view: desired_view_name {
  sql_table_name: database_name.schema_name.table_name ;;

Federated joins

Joining two tables from different databases is called a federated join. Federated joins can be performed using Looker if the two databases are on the same SQL dialect, reside on the same physical machine, and are accessible from the same connection in Looker.

Under those conditions, you can create a federated join by specifying the database name of each table in the sql_table_name parameter for that view:

view: view_1 {
  sql_table_name: database_name.table_1 ;;

view: view_2 {
  sql_table_name: another_database_name.table_2 ;;

Then join these views using the sql_on parameter:

explore: view_1 {
  join: view_2 {
    sql_on: ${view_1.view_1_ID} = ${view_2.view_2_ID} ;;

If you want to join databases that are in different SQL dialects, we recommend replicating one database into the other so that you can pull all data from a single source.

If you want to join across two MySQL databases on separate machines, you can perform a federated join across both database connections by creating a FEDERATED table using CONNECTION. Essentially, you establish a connection to tables on a different server entirely in your MySQL database. See this MySQL documentation to learn more.


Make the customers view rely on the customer_1 table from the default schema:

view: customers {
  sql_table_name: customer_1 ;;

Make the customers view rely on the customer_1 table from the analytics schema:

view: customers {
  sql_table_name: analytics.customer_1 ;;

Common challenges

Tables referenced by view must be accessible from the current connection

views are referenced by an explore or join parameter, which in turn is referenced by a model. The model determines which database connection is used (see connection for model). Database connections themselves are defined in the Admin section of Looker. When you reference a table in the sql_table_name parameter, the table needs to be accessible within the associated connection.

Unfriendly table names may require additional formatting

Some dialects require that table names that have unsupported characters, also known as "unfriendly" table names, be enclosed in square brackets, double quotes, or single quotes. For example, the table name Customers.PaymentInfo includes a period in the table name, which could be interpreted as a table called PaymentInfo in the schema Customers.
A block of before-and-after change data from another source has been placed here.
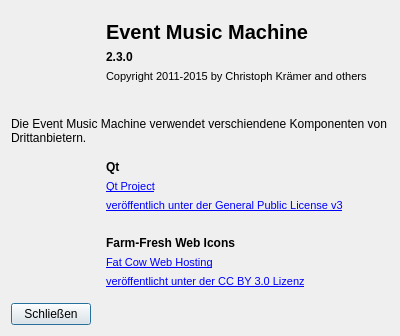
The window that view/aboutdialog.ui (eventmusicmachine/emm) describes before a commit, drawn with Qt 5.
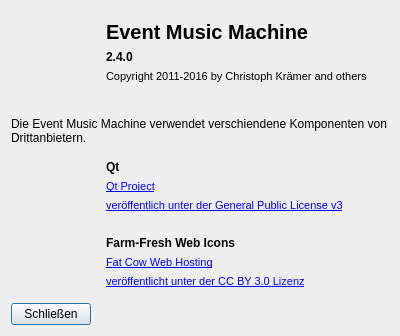
The same window after the commit. Icons and pictures are not drawn.

```diff
--- a/view/aboutdialog.ui
+++ b/view/aboutdialog.ui
@@ -57,7 +57,7 @@
 font-size:12px;</string>
         </property>
         <property name="text">
-         <string notr="true">2.3.0</string>
+         <string notr="true">2.4.0</string>
         </property>
        </widget>
       </item>
@@ -68,7 +68,7 @@
 &lt;html&gt;&lt;head&gt;&lt;meta name=&quot;qrichtext&quot; content=&quot;1&quot; /&gt;&lt;style type=&quot;text/css&quot;&gt;
 p, li { white-space: pre-wrap; }
 &lt;/style&gt;&lt;/head&gt;&lt;body style=&quot; font-family:'MS Shell Dlg 2'; font-size:8pt; font-weight:400; font-style:normal;&quot;&gt;
-&lt;p style=&quot; margin-top:0px; margin-bottom:0px; margin-left:0px; margin-right:0px; -qt-block-indent:0; text-indent:0px;&quot;&gt;Copyright 2011-2015 by Christoph Krämer and others&lt;/p&gt;&lt;/body&gt;&lt;/html&gt;</string>
+&lt;p style=&quot; margin-top:0px; margin-bottom:0px; margin-left:0px; margin-right:0px; -qt-block-indent:0; text-indent:0px;&quot;&gt;Copyright 2011-2016 by Christoph Krämer and others&lt;/p&gt;&lt;/body&gt;&lt;/html&gt;</string>
         </property>
        </widget>
       </item>
```
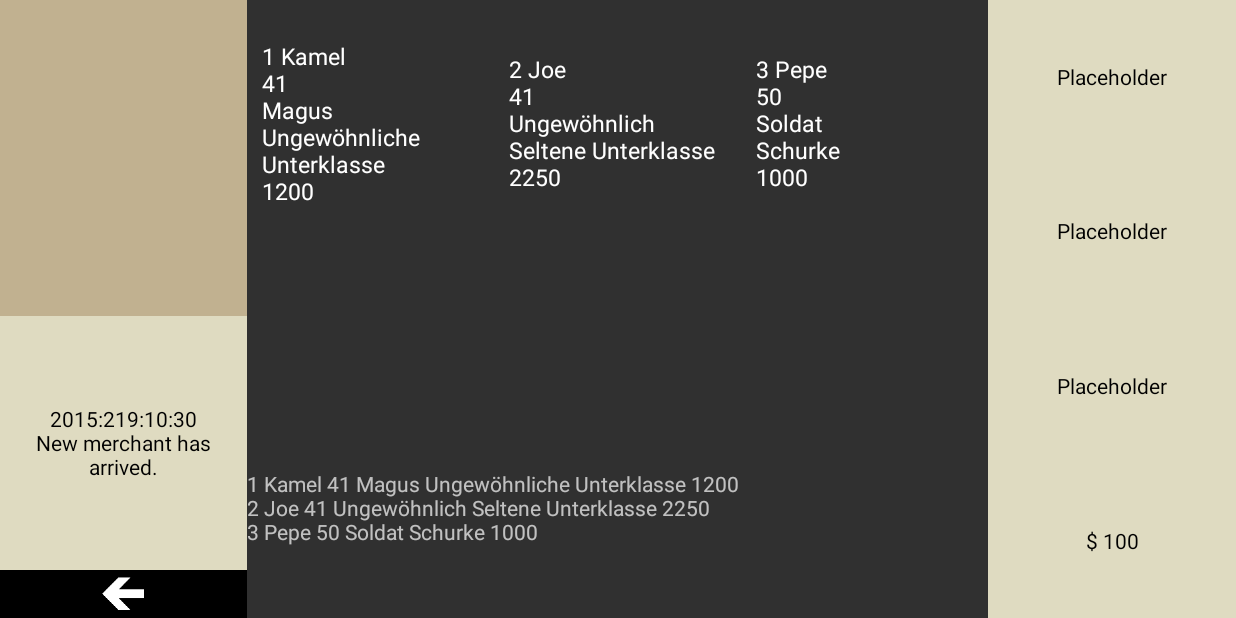
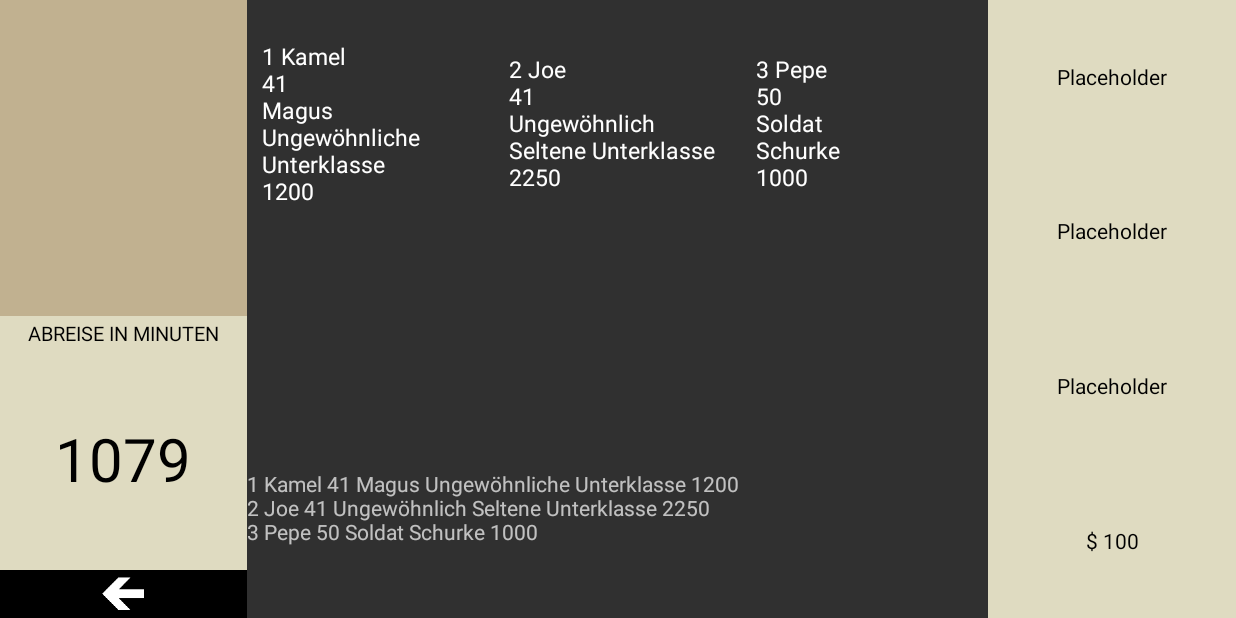
Before and after one commit to CaptainQuark/Voyage, an Android app: the screen it shows after launch (MerchantHeroActivity), after a tap on an icon or button, on a phone screen of 824 x 412 dp (held sideways). Run offline under Robolectric (Android 15) with nearby library versions, the phone set to English and light mode, and no system bars.

Commit message:
+ MerchantHeroActivity: Timer!

```diff
--- a/app/src/main/java/com/example/thomas/voyage/MerchantHeroActivity.java
+++ b/app/src/main/java/com/example/thomas/voyage/MerchantHeroActivity.java
@@ -1,17 +1,17 @@
 package com.example.thomas.voyage;
 
 import android.app.Activity;
-import android.content.Context;
 import android.content.Intent;
 import android.content.SharedPreferences;
 import android.database.sqlite.SQLiteException;
 import android.os.Bundle;
+import android.os.CountDownTimer;
 import android.util.Log;
 import android.view.View;
 import android.widget.TextView;
 
 import java.util.ArrayList;
-import java.util.Calendar;
+import java.util.Date;
 import java.util.List;
 
 
@@ -45,66 +45,70 @@ public class MerchantHeroActivity extends Activity {
         setDebugText();
     }
 
-    public void calcTimeDiff() {
+    private void calcTimeDiff() {
+        SharedPreferences prefs = getPreferences(MODE_PRIVATE);
+        long finishDate = prefs.getLong("TIME_TO_LEAVE", setNewDate());
 
-        Calendar calendar = Calendar.getInstance();
-        boolean refreshMerchant = false;
+        SharedPreferences.Editor editor = getPreferences(MODE_PRIVATE).edit();
+        editor.putLong("TIME_TO_LEAVE", finishDate);
+        editor.apply();
 
-        int newMinutes = calendar.get(Calendar.MINUTE);
-        int newHours = calendar.get(Calendar.HOUR_OF_DAY);
-        int newDays = calendar.get(Calendar.DAY_OF_YEAR);
-        int newYear = calendar.get(Calendar.YEAR);
+        Date presentDate = new Date();
 
-        SharedPreferences sharedPreferences = this.getSharedPreferences(TIME_PREF_FILE, Context.MODE_PRIVATE);
+        long dateDiff = finishDate - presentDate.getTime();
+        long seconds = dateDiff / 1000;
+        //long minutes = seconds / 60;
 
-        minutes = sharedPreferences.getInt("MINUTES", 0);
-        hours = sharedPreferences.getInt("HOURS", 0);
-        days = sharedPreferences.getInt("DAYS", 0);
-        year = sharedPreferences.getInt("YEARS", 0);
-        String dateTypeToRefreshMerchant = sharedPreferences.getString("DATETYPE_TO_REFRESH", "hours");
+        final TextView merchantTime = (TextView) findViewById(R.id.activity_merchant_textView_time_to_next_merchant);
 
-        newHours -= hours;
-        newMinutes -= minutes;
-        newDays -= days;
-        newYear -= year;
+        new CountDownTimer(dateDiff, 1000 / 60) {
 
-        if (newYear >= year && !dateTypeToRefreshMerchant.equals("year")) {
-            if (newDays >= days && !dateTypeToRefreshMerchant.equals("days")) {
-                if (newHours >= hours && !dateTypeToRefreshMerchant.equals("hours")) {
-                    if (newMinutes >= minutes && dateTypeToRefreshMerchant.equals("minutes")) {
-                        refreshMerchant = true;
-                    }
-                } else if (newHours >= hours && dateTypeToRefreshMerchant.equals("hours")) {
-                    refreshMerchant = true;
+            public void onTick(long millisUntilFinished) {
+                merchantTime.setText("" + millisUntilFinished / 1000 / 60);
+            }
+
+            public void onFinish() {
+                merchantTime.setText("done!");
+                setNewDate();
+                long validation = updateMerchantsDatabase(3);
+                if (validation < 0) {
+                    Log.e("ERROR @ ", "updateMerchantsDatabase");
                 }
-            } else if (newDays >= days && dateTypeToRefreshMerchant.equals("days")) {
-                refreshMerchant = true;
             }
-        } else if (newYear >= year && dateTypeToRefreshMerchant.equals("year")) {
-            refreshMerchant = true;
+        }.start();
+    }
+
+    private long setNewDate() {
+        Date newExpirationDate = new Date();
+
+        //60*60*1000 = 1 Stunde, *18 = 18 Stunden
+        newExpirationDate.setTime(System.currentTimeMillis() + (60 * 60 * 1000 * 18));
+        return newExpirationDate.getTime();
+    }
+
+    public long updateMerchantsDatabase(int numberOfInserts) {
+        List<Hero> herosList = new ArrayList<>();
+        long id = 0;
+
+        for (int i = 0; i < numberOfInserts; i++) {
+            herosList.add(new Hero());
+            herosList.get(i).Initialize("Everywhere");
+
+            // noch Vorgänger-unabhängig -> neue Zeilen werden einfach an Ende angehängt
+            id = dBmerchantHeroesAdapter.updateRowComplete(
+                    i + 1,
+                    herosList.get(i).getStrings("heroName"),
+                    herosList.get(i).getInts("hitpoints"),
+                    herosList.get(i).getStrings("classPrimary"),
+                    herosList.get(i).getStrings("classSecondary"),
+                    herosList.get(i).getInts("costs"));
+
+            if (id < 0) Message.message(this, "error@insert of hero " + i + 1);
         }
 
-        if (refreshMerchant) {
-            SharedPreferences.Editor editor = sharedPreferences.edit();
-            editor.putInt("MINUTES", 0);
-            editor.putInt("HOURS", 8);
-            editor.putInt("DAYS", newDays + 2);
-            editor.putInt("YEARS", newYear);
-            editor.putString("DATETYPE_TO_REFRESH", "hours");
-            Message.message(this, "refreshMerchant called");
-            editor.apply();
-        } else {
-            Message.message(this, "Merchant stays for some time...");
-        }
+        return id;
+    }
 
-        TextView merchantTime = (TextView) findViewById(R.id.activity_merchant_textView_time_to_next_merchant);
-        if (refreshMerchant == false) {
-            merchantTime.setText(year + ":" + days + ":" + hours + ":" + minutes);
-        } else {
-            merchantTime.setText(newYear + ":" + newDays + ":" + newHours + ":" + newMinutes + '\n'
-                    + "New merchant has arrived.");
-        }
-    }
 
     /*
     public void isAppFirstStarted() {
@@ -122,7 +126,7 @@ public class MerchantHeroActivity extends Activity {
         getSharedPreferences("PREFERENCE", MODE_PRIVATE).edit()
                 .putBoolean("isFirstRun", false).commit();
     }
-    */
+
 
     public void insertIntoDatabase() {
         long id = insertToMerchantDatabase(3);
@@ -130,6 +134,7 @@ public class MerchantHeroActivity extends Activity {
             Message.message(this, "ERROR @ insertToDatabase with " + id + " objects to insert");
         }
     }
+    */
 
     public void fillTextViewHeros(int rowsExistent){
         Log.i("fillText", "fillTextViewHeroes called");
--- a/app/src/main/res/layout-land/activity_merchant_hero.xml
+++ b/app/src/main/res/layout-land/activity_merchant_hero.xml
@@ -21,14 +21,27 @@
             android:background="#ffc1b190" />
 
         <TextView
+            android:id="@+id/static_textView_merchant_0"
+            android:layout_width="match_parent"
+            android:layout_height="0dp"
+            android:layout_weight="0.1"
+            android:background="#ffdfdbc1"
+            android:fontFamily="sans_serif_light"
+            android:gravity="bottom|center_horizontal"
+            android:text="ABREISE IN MINUTEN"
+            android:textColor="#ff000000"
+            android:textSize="13sp" />
+
+        <TextView
             android:id="@+id/activity_merchant_textView_time_to_next_merchant"
             android:layout_width="match_parent"
             android:layout_height="0dp"
-            android:layout_weight="0.8"
+            android:layout_weight="0.7"
             android:background="#ffdfdbc1"
             android:gravity="center"
-            android:text="Placeholder"
-            android:textColor="#ff000000" />
+            android:text="100"
+            android:textColor="#ff000000"
+            android:textSize="40sp" />
 
         <ImageButton
             android:id="@+id/activity_merchant_back_button"
```
Also changed, not shown: app/src/main/java/com/example/thomas/voyage/DBmerchantHeroesAdapter.java (+18 -0 lines).
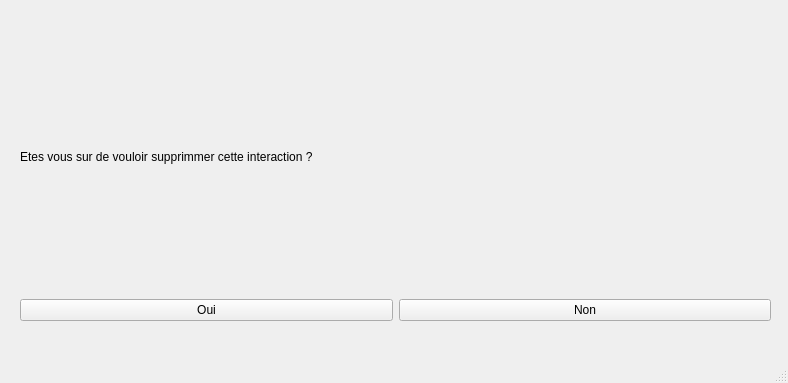
Above: deleteinteractionwarning.ui from Noa-Barbosa/Projet_CDAA before the change. Below: the same form after it.
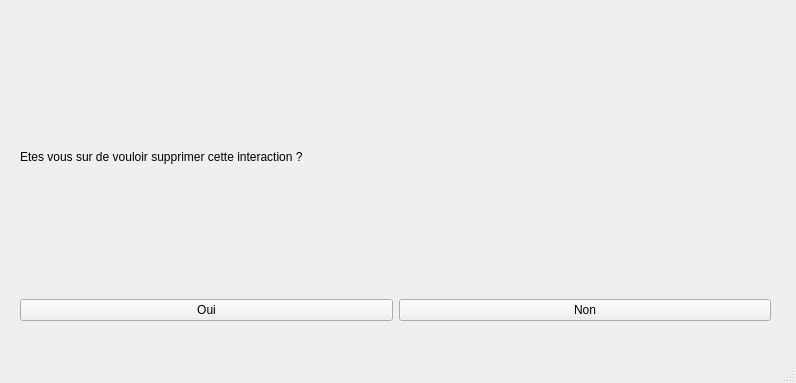
That is the form after the change.

```diff
--- a/deleteinteractionwarning.ui
+++ b/deleteinteractionwarning.ui
@@ -6,7 +6,7 @@
    <rect>
     <x>0</x>
     <y>0</y>
-    <width>788</width>
+    <width>796</width>
     <height>383</height>
    </rect>
   </property>
@@ -27,7 +27,7 @@
      <item>
       <widget class="QLabel" name="label">
        <property name="text">
-        <string>Etes vous sur de vouloir supprimmer cette interaction ?</string>
+        <string>Etes vous sur de vouloir supprimer cette interaction ?</string>
        </property>
       </widget>
      </item>
```
Left out of the diff: 4 changed lines with no effect on the pictures.
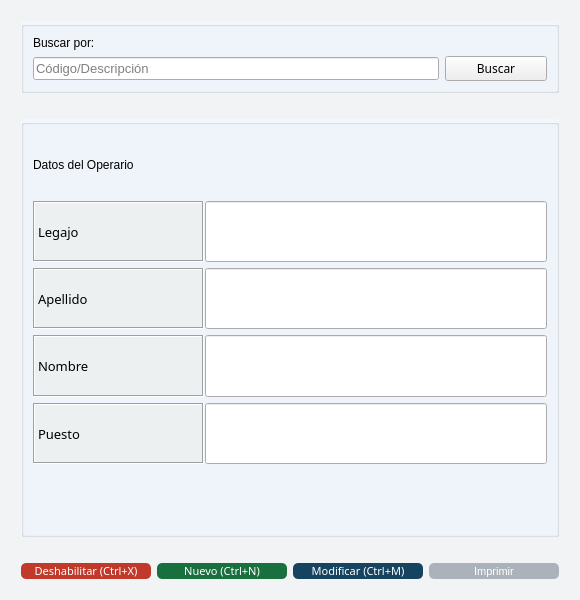
Lonaris/Corupel, file Vistas/gui/detalles/operario_detalle.ui: the form before one commit.
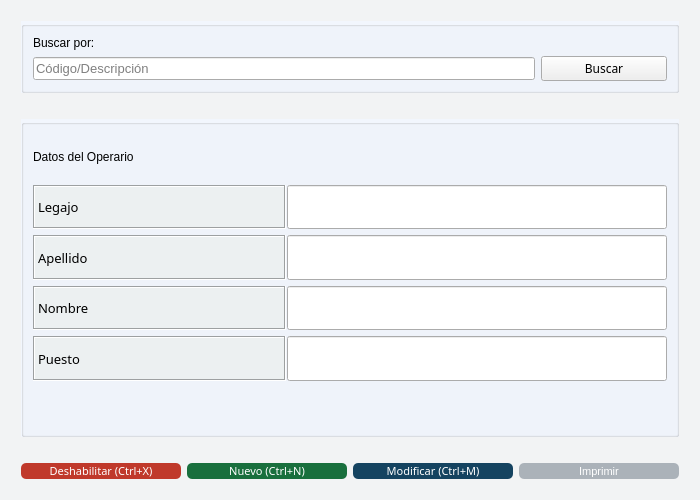
The form after the commit. Icons and pictures are not drawn.

Commit message:
ligeros cambios a la interfaz
Saque el buscador y agregue colores a las line edit que faltaban

Diff of the .ui file:
```diff
--- a/Vistas/gui/detalles/operario_detalle.ui
+++ b/Vistas/gui/detalles/operario_detalle.ui
@@ -6,8 +6,8 @@
    <rect>
     <x>0</x>
     <y>0</y>
-    <width>580</width>
-    <height>600</height>
+    <width>700</width>
+    <height>500</height>
    </rect>
   </property>
   <property name="sizePolicy">
@@ -470,31 +470,10 @@
        <property name="title">
         <string/>
        </property>
-       <layout class="QGridLayout" name="gridLayout_5" columnstretch="2,4">
+       <layout class="QGridLayout" name="gridLayout_5" columnstretch="40,60">
         <property name="horizontalSpacing">
          <number>1</number>
         </property>
-        <item row="2" column="1">
-         <widget class="QLineEdit" name="ope_apellido">
-          <property name="sizePolicy">
-           <sizepolicy hsizetype="Expanding" vsizetype="Expanding">
-            <horstretch>0</horstretch>
-            <verstretch>0</verstretch>
-           </sizepolicy>
-          </property>
-          <property name="font">
-           <font>
-            <family>DokChampa</family>
-            <pointsize>10</pointsize>
-            <weight>50</weight>
-            <bold>false</bold>
-           </font>
-          </property>
-          <property name="text">
-           <string/>
-          </property>
-         </widget>
-        </item>
         <item row="1" column="1">
          <widget class="QLineEdit" name="ope_legajo">
           <property name="sizePolicy">
@@ -516,6 +495,27 @@
           </property>
          </widget>
         </item>
+        <item row="2" column="1">
+         <widget class="QLineEdit" name="ope_apellido">
+          <property name="sizePolicy">
+           <sizepolicy hsizetype="Expanding" vsizetype="Expanding">
+            <horstretch>0</horstretch>
+            <verstretch>0</verstretch>
+           </sizepolicy>
+          </property>
+          <property name="font">
+           <font>
+            <family>DokChampa</family>
+            <pointsize>10</pointsize>
+            <weight>50</weight>
+            <bold>false</bold>
+           </font>
+          </property>
+          <property name="text">
+           <string/>
+          </property>
+         </widget>
+        </item>
         <item row="0" column="0">
          <widget class="QLabel" name="label">
           <property name="sizePolicy">
@@ -561,80 +561,6 @@
           </property>
          </widget>
         </item>
-        <item row="4" column="1">
-         <widget class="QLineEdit" name="ope_puesto">
-          <property name="sizePolicy">
-           <sizepolicy hsizetype="Expanding" vsizetype="Expanding">
-            <horstretch>0</horstretch>
-            <verstretch>0</verstretch>
-           </sizepolicy>
-          </property>
-          <property name="font">
-           <font>
-            <family>DokChampa</family>
-            <pointsize>10</pointsize>
-            <weight>50</weight>
-            <bold>false</bold>
-           </font>
-          </property>
-         </widget>
-        </item>
-        <item row="3" column="1">
-         <widget class="QLineEdit" name="ope_nombre">
-          <property name="enabled">
-           <bool>true</bool>
-          </property>
-          <property name="sizePolicy">
-           <sizepolicy hsizetype="Expanding" vsizetype="Expanding">
-            <horstretch>0</horstretch>
-            <verstretch>0</verstretch>
-           </sizepolicy>
-          </property>
-          <property name="font">
-           <font>
-            <family>DokChampa</family>
-            <pointsize>10</pointsize>
-            <weight>50</weight>
-            <bold>false</bold>
-           </font>
-          </property>
-          <property name="text">
-           <string/>
-          </property>
-         </widget>
-        </item>
-        <item row="4" column="0">
-         <widget class="QLabel" name="label_puesto">
-          <property name="sizePolicy">
-           <sizepolicy hsizetype="Expanding" vsizetype="Expanding">
-            <horstretch>0</horstretch>
-            <verstretch>0</verstretch>
-           </sizepolicy>
-          </property>
-          <property name="font">
-           <font>
-            <family>DokChampa</family>
-            <pointsize>10</pointsize>
-            <weight>50</weight>
-            <bold>false</bold>
-           </font>
-          </property>
-          <property name="styleSheet">
-           <string notr="true">#label_puesto{
-	background-color: #ECF0F1;
-	}</string>
-          </property>
-          <property name="frameShape">
-           <enum>QFrame::Box</enum>
-          </property>
-          <property name="frameShadow">
-           <enum>QFrame::Sunken</enum>
-          </property>
-          <property name="text">
-           <string>Puesto</string>
-          </property>
-         </widget>
-        </item>
         <item row="3" column="0">
          <widget class="QLabel" name="label_nombre">
           <property name="sizePolicy">
@@ -667,6 +593,24 @@
           </property>
          </widget>
         </item>
+        <item row="4" column="1">
+         <widget class="QLineEdit" name="ope_puesto">
+          <property name="sizePolicy">
+           <sizepolicy hsizetype="Expanding" vsizetype="Expanding">
+            <horstretch>0</horstretch>
+            <verstretch>0</verstretch>
+           </sizepolicy>
+          </property>
+          <property name="font">
+           <font>
+            <family>DokChampa</family>
+            <pointsize>10</pointsize>
+            <weight>50</weight>
+            <bold>false</bold>
+           </font>
+          </property>
+         </widget>
+        </item>
         <item row="1" column="0">
          <widget class="QLabel" name="label_legajo">
           <property name="sizePolicy">
@@ -699,6 +643,62 @@
           </property>
          </widget>
         </item>
+        <item row="4" column="0">
+         <widget class="QLabel" name="label_puesto">
+          <property name="sizePolicy">
+           <sizepolicy hsizetype="Expanding" vsizetype="Expanding">
+            <horstretch>0</horstretch>
+            <verstretch>0</verstretch>
+           </sizepolicy>
+          </property>
+          <property name="font">
+           <font>
+            <family>DokChampa</family>
+            <pointsize>10</pointsize>
+            <weight>50</weight>
+            <bold>false</bold>
+           </font>
+          </property>
+          <property name="styleSheet">
+           <string notr="true">#label_puesto{
+	background-color: #ECF0F1;
+	}</string>
+          </property>
+          <property name="frameShape">
+           <enum>QFrame::Box</enum>
+          </property>
+          <property name="frameShadow">
+           <enum>QFrame::Sunken</enum>
+          </property>
+          <property name="text">
+           <string>Puesto</string>
+          </property>
+         </widget>
+        </item>
+        <item row="3" column="1">
+         <widget class="QLineEdit" name="ope_nombre">
+          <property name="enabled">
+           <bool>true</bool>
+          </property>
+          <property name="sizePolicy">
+           <sizepolicy hsizetype="Expanding" vsizetype="Expanding">
+            <horstretch>0</horstretch>
+            <verstretch>0</verstretch>
+           </sizepolicy>
+          </property>
+          <property name="font">
+           <font>
+            <family>DokChampa</family>
+            <pointsize>10</pointsize>
+            <weight>50</weight>
+            <bold>false</bold>
+           </font>
+          </property>
+          <property name="text">
+           <string/>
+          </property>
+         </widget>
+        </item>
         <item row="5" column="0" colspan="2">
          <spacer name="verticalSpacer">
           <property name="orientation">
```
The commit also changes 6 other files.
To correct this, if your dialect requires square brackets, you can enclose the table name in square brackets, as follows:

sql_table_name: [Customers.PaymentInfo] ;;

If your dialect requires double quotes or single quotes, you would replace the square brackets for those characters.